While standing in a queue of a local cafe to buy lunch one day, a friend stated that she had to leave because she couldn’t decide what to have for lunch.
Nothing too dramatic on the surface—everyone is entitled to leave a queue if they so desire, and the potatoes did have an air of hardened clay about them; but what was unusual was the look of sheer panic on her face.
Initially I thought that something must be wrong, maybe an unexpected ex-boyfriend had come into view. Perhaps she had developed a sudden and profound allergy to tepid lasagna or that my knock-off Hugo Bass aftershave really wasn’t worth the financial thriftiness.
After giving her some time to recover, I learned that the real reason was that she felt under pressure to choose an appropriate sandwich.
Now I like to think of myself as an understanding chap, but I have to admit that at first I couldn’t quite understand what the problem was. Here was a confident, out-going extravert who was explaining to me with wide-eyed fear that she was driven to leave because she was afraid that the people in the queue (and the staff) would negatively judge her if she chose the wrong sandwich.
It sounds amusing when I write it down, but if you could’ve seen the look on her face, it was quite apparent that it was anything but funny.
She admitted that her sudden departure was caused by a social anxiety disorder that she has lived with for years. A condition that I was to learn affected sufferers by increasing their anxiety in social situations, accompanied by an increased fear that they are being negatively judged by others.
It can lead to feelings of inferiority, inadequacy, humiliation and depression.
One of the coping mechanisms is to avoid the social situations that can bring on these emotions, negatively impacting how people live their lives and reducing their participation in things they may actually enjoy.

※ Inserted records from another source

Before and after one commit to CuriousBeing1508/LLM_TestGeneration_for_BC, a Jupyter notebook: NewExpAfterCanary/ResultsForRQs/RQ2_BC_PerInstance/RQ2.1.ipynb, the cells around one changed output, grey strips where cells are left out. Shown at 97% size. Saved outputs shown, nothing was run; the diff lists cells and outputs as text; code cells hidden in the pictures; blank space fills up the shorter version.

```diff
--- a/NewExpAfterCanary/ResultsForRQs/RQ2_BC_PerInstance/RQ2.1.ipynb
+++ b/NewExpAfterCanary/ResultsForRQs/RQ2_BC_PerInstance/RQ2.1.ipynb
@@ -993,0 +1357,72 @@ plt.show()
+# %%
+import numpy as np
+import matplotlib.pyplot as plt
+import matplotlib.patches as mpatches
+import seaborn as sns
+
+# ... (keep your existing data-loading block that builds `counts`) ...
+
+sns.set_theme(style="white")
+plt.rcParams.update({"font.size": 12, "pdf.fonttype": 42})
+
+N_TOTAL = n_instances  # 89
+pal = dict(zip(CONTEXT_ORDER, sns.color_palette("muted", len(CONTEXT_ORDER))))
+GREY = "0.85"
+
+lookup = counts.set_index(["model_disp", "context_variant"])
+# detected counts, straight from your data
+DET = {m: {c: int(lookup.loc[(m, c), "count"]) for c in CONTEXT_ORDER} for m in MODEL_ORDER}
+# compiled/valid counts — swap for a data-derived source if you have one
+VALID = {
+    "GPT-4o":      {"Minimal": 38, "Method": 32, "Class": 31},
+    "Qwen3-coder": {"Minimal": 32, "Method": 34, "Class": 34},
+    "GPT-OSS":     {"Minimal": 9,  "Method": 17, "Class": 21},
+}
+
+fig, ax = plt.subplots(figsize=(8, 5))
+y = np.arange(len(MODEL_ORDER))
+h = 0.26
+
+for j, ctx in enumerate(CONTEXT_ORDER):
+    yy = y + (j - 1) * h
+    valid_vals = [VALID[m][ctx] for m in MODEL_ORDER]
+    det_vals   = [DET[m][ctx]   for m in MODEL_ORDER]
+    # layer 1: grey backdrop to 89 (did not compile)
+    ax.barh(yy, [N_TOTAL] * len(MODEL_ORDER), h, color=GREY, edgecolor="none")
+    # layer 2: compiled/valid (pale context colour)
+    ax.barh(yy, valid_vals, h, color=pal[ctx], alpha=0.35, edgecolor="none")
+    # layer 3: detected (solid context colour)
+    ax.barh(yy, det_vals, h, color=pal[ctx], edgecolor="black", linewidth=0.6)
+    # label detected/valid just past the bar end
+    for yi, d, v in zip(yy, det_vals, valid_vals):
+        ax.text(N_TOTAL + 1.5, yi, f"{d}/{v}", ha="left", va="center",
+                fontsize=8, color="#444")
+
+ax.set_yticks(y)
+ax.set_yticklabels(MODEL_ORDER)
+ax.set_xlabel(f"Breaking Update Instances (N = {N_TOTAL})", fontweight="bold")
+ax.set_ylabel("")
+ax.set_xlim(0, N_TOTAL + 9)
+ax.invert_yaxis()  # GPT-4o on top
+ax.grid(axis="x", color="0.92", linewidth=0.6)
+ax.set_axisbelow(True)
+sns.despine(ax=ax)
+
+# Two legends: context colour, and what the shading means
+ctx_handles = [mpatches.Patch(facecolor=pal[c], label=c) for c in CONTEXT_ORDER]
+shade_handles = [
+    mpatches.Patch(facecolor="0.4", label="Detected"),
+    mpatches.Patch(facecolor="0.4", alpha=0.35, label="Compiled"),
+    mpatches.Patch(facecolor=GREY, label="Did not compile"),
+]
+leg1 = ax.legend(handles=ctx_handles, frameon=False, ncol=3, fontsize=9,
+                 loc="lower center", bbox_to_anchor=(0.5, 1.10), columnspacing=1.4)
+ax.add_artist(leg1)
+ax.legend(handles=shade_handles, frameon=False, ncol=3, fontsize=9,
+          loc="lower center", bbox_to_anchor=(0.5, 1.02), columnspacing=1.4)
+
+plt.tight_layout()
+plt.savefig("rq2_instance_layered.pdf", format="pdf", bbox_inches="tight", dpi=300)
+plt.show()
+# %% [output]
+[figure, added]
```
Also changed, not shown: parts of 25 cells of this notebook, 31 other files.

We have all no doubt experienced feelings like this before. Public speaking, a wedding speech or work presentations are some of the common causes for anxiety and fear. Our palms get clammy, we sweat, our hearts beat faster and we dread the moment we have to stand up and open our babbling mouths (this could just be me), unsure what unusual ramblings will come out.
All eyes fixed firmly upon us leaves us vulnerable to feelings of ridicule and embarrassment. Scary stuff, but actually quite normal. We can still go about our daily lives and enjoy our time on earth even with these intermittent and challenging moments. Life would no doubt be quite dull without them.
Now imagine that the same level of anxiety when selecting a sandwich. Life on a daily basis would become extremely challenging.
The perceived judgment of others is at odds with how the outside world actually views us.
I’m sure, to the staff at the café, it doesn’t really matter if we choose prawns or cheese in our sandwich. What does matter is my friend’s experience of the event and if there’s anything that can be done to help.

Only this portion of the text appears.